- **Exercise objective**: Gather from the material every line that contains the string "server".

- **Source records**:
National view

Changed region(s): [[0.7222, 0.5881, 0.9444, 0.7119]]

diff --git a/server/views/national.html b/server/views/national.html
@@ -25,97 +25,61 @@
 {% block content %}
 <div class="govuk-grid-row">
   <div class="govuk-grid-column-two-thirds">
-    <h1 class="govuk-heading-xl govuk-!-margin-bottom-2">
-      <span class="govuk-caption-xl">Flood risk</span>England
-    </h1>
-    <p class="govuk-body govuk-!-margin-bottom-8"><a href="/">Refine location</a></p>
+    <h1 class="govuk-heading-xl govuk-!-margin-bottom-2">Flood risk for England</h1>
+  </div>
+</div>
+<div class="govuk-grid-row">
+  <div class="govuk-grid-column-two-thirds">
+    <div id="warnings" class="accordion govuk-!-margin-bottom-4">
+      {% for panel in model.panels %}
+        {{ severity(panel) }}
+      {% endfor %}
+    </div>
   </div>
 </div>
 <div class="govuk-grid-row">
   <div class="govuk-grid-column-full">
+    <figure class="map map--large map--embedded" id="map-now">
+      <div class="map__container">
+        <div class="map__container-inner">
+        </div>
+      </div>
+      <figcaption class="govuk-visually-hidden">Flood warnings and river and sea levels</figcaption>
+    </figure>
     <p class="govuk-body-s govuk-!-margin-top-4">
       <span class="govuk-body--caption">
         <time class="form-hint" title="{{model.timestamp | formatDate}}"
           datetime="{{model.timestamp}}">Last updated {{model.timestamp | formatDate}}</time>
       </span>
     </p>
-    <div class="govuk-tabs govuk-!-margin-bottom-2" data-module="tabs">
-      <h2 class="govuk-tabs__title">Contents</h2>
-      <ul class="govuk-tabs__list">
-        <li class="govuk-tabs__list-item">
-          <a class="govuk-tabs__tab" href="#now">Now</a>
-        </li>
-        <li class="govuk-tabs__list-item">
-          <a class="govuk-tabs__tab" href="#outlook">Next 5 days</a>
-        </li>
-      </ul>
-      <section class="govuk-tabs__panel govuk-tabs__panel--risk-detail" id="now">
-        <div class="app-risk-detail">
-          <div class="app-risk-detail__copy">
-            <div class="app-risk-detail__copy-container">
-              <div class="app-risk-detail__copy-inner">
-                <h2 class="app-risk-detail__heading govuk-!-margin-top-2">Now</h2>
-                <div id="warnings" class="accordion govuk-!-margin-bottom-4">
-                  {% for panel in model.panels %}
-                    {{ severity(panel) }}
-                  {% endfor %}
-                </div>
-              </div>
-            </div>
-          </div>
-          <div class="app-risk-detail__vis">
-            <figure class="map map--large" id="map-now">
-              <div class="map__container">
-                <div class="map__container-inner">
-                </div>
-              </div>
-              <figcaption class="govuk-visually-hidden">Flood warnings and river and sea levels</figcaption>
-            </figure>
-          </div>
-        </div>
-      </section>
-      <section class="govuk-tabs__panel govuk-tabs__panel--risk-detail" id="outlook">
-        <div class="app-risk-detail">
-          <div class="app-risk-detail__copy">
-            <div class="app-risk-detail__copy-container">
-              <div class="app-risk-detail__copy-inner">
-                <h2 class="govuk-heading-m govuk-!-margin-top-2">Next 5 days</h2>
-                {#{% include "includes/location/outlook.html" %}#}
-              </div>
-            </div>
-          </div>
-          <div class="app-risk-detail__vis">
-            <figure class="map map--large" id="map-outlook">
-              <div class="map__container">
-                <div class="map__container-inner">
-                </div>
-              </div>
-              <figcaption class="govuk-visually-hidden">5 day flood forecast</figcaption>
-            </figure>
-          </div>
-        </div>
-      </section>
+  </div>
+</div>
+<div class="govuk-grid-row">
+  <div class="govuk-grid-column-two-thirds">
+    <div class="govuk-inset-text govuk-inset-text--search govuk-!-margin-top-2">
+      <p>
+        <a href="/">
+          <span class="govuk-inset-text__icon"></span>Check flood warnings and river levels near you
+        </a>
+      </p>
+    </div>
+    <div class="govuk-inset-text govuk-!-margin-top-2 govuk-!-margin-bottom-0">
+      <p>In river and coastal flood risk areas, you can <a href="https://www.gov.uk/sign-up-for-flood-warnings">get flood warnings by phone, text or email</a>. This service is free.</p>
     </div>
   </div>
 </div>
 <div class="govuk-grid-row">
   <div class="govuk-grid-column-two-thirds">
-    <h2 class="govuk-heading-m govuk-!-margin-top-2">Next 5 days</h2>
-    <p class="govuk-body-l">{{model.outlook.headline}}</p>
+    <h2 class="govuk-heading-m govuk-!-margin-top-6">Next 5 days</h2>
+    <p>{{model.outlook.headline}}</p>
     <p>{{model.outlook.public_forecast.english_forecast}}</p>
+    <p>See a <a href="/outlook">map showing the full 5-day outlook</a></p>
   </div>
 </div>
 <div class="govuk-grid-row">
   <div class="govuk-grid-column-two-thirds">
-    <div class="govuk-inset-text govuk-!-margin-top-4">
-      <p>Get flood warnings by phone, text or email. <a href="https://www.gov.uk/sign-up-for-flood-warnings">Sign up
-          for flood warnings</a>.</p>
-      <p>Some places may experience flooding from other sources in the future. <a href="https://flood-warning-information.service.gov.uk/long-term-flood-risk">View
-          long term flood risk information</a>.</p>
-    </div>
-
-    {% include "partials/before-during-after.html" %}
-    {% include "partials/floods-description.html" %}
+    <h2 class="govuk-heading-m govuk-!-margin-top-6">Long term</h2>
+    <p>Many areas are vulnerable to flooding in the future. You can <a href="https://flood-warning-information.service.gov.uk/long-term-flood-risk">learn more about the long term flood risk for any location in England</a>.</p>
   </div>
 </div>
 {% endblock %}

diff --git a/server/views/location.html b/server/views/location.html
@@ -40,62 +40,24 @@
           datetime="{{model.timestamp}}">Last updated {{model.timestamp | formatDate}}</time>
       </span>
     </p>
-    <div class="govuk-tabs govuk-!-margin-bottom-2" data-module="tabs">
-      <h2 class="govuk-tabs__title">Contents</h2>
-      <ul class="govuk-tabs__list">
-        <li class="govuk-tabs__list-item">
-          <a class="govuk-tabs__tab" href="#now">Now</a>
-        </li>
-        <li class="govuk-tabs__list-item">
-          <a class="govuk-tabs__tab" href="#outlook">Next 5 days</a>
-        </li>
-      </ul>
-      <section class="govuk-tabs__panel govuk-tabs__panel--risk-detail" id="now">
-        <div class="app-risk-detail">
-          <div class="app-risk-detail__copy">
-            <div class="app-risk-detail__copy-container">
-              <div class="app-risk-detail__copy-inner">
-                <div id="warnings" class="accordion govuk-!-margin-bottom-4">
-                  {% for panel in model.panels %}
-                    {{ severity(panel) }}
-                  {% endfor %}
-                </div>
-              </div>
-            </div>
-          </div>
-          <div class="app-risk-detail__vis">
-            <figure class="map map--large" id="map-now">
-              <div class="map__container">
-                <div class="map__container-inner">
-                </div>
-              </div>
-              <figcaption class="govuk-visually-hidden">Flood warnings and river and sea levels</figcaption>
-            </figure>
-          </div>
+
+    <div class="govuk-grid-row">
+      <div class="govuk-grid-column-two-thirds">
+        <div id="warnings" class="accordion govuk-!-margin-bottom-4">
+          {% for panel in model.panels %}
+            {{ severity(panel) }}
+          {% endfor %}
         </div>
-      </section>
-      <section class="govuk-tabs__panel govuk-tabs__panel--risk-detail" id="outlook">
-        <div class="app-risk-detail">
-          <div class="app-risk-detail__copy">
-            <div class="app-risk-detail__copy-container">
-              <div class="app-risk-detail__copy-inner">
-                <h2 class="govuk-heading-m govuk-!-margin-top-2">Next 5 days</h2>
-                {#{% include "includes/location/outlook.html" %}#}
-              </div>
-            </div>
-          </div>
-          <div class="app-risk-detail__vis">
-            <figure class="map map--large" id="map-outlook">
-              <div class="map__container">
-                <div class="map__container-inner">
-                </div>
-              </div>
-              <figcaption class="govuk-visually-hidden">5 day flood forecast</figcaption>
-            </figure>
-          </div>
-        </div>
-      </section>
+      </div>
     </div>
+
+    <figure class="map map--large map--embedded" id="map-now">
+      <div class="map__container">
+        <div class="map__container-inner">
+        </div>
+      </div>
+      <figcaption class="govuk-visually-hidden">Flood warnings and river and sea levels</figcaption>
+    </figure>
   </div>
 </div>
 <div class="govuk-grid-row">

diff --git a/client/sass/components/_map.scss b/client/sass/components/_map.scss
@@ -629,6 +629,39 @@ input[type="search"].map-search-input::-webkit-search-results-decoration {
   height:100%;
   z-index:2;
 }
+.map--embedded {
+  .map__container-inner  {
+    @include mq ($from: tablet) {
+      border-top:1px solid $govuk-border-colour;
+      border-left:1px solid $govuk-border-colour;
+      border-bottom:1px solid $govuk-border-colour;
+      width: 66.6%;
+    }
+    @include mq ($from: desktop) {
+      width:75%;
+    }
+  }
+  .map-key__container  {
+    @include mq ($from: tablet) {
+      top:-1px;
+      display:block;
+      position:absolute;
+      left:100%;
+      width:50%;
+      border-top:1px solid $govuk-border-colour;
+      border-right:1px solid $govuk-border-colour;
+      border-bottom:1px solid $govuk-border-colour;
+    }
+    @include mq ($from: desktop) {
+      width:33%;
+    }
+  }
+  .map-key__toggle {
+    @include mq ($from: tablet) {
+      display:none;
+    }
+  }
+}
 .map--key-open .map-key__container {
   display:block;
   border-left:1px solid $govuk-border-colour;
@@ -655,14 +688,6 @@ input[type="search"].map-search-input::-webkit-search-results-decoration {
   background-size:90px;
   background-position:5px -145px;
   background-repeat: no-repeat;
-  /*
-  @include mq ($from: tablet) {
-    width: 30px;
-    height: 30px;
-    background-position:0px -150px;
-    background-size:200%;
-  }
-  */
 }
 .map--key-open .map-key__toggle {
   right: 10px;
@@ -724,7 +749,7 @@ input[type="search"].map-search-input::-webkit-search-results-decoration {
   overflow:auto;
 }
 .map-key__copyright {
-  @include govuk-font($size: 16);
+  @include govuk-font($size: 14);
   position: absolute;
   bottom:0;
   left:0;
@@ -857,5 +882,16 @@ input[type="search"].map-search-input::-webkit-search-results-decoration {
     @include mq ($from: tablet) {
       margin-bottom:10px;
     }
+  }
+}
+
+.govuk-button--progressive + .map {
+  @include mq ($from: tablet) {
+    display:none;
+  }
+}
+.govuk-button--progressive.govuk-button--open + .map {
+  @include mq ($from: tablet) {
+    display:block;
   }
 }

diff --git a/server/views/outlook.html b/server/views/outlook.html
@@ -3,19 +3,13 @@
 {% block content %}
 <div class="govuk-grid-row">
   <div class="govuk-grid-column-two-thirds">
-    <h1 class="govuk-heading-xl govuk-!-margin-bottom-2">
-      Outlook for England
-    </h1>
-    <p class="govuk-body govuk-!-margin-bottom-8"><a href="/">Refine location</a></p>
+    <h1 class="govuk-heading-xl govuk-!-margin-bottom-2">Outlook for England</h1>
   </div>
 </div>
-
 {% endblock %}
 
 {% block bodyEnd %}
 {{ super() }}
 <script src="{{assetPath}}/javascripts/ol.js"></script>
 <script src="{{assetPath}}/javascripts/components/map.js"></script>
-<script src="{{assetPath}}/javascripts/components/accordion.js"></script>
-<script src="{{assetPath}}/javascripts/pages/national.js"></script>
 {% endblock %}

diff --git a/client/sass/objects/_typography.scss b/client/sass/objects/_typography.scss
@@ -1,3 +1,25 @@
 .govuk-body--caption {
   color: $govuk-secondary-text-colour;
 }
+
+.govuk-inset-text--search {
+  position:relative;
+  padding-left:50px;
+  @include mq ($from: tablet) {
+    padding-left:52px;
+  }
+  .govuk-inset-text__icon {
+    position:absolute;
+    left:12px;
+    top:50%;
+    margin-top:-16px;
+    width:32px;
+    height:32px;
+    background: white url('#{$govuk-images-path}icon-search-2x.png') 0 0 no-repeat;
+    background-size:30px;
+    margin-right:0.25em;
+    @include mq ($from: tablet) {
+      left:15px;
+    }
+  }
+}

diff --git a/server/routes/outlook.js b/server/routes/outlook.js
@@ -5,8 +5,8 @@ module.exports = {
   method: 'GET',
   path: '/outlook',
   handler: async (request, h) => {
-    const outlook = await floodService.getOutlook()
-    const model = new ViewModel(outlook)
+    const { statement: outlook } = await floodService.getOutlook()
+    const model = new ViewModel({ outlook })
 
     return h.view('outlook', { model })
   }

- **Response below**:
diff --git a/server/views/national.html b/server/views/national.html
diff --git a/server/views/location.html b/server/views/location.html
diff --git a/server/views/outlook.html b/server/views/outlook.html
diff --git a/server/routes/outlook.js b/server/routes/outlook.js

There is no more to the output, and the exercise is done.